┌──

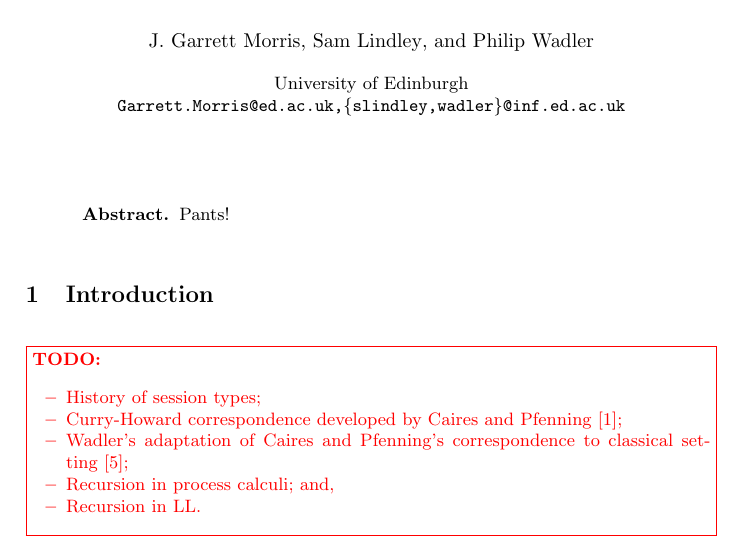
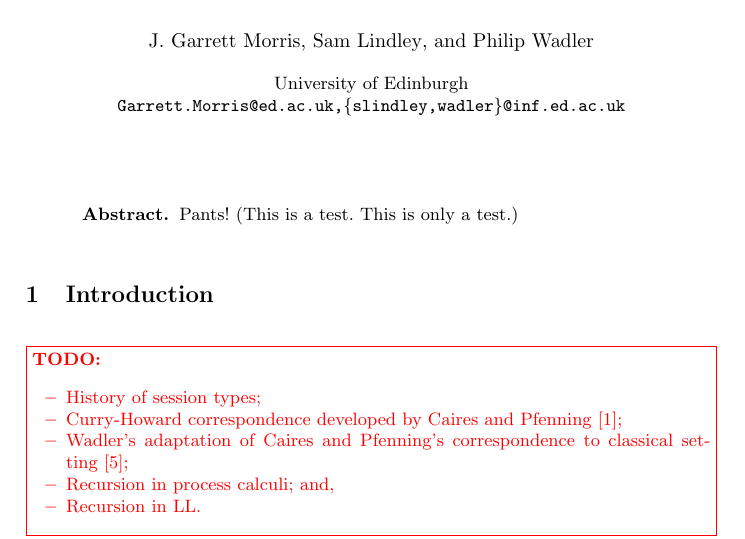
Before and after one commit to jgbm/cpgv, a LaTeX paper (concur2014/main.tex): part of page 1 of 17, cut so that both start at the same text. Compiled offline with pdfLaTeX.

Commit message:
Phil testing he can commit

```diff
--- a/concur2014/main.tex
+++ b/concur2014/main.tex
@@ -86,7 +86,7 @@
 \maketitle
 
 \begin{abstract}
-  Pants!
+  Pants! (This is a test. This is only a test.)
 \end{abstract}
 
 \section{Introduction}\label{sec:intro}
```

└──

▶ Exercise: The answer must be the data above, repeated exactly, with no pictures.

▶ Result of the task:
Before and after one commit to jgbm/cpgv, a LaTeX paper (concur2014/main.tex): part of page 1 of 17, cut so that both start at the same text. Compiled offline with pdfLaTeX.

Commit message:
Phil testing he can commit

```diff
--- a/concur2014/main.tex
+++ b/concur2014/main.tex
@@ -86,7 +86,7 @@
 \maketitle
 
 \begin{abstract}
-  Pants!
+  Pants! (This is a test. This is only a test.)
 \end{abstract}
 
 \section{Introduction}\label{sec:intro}
```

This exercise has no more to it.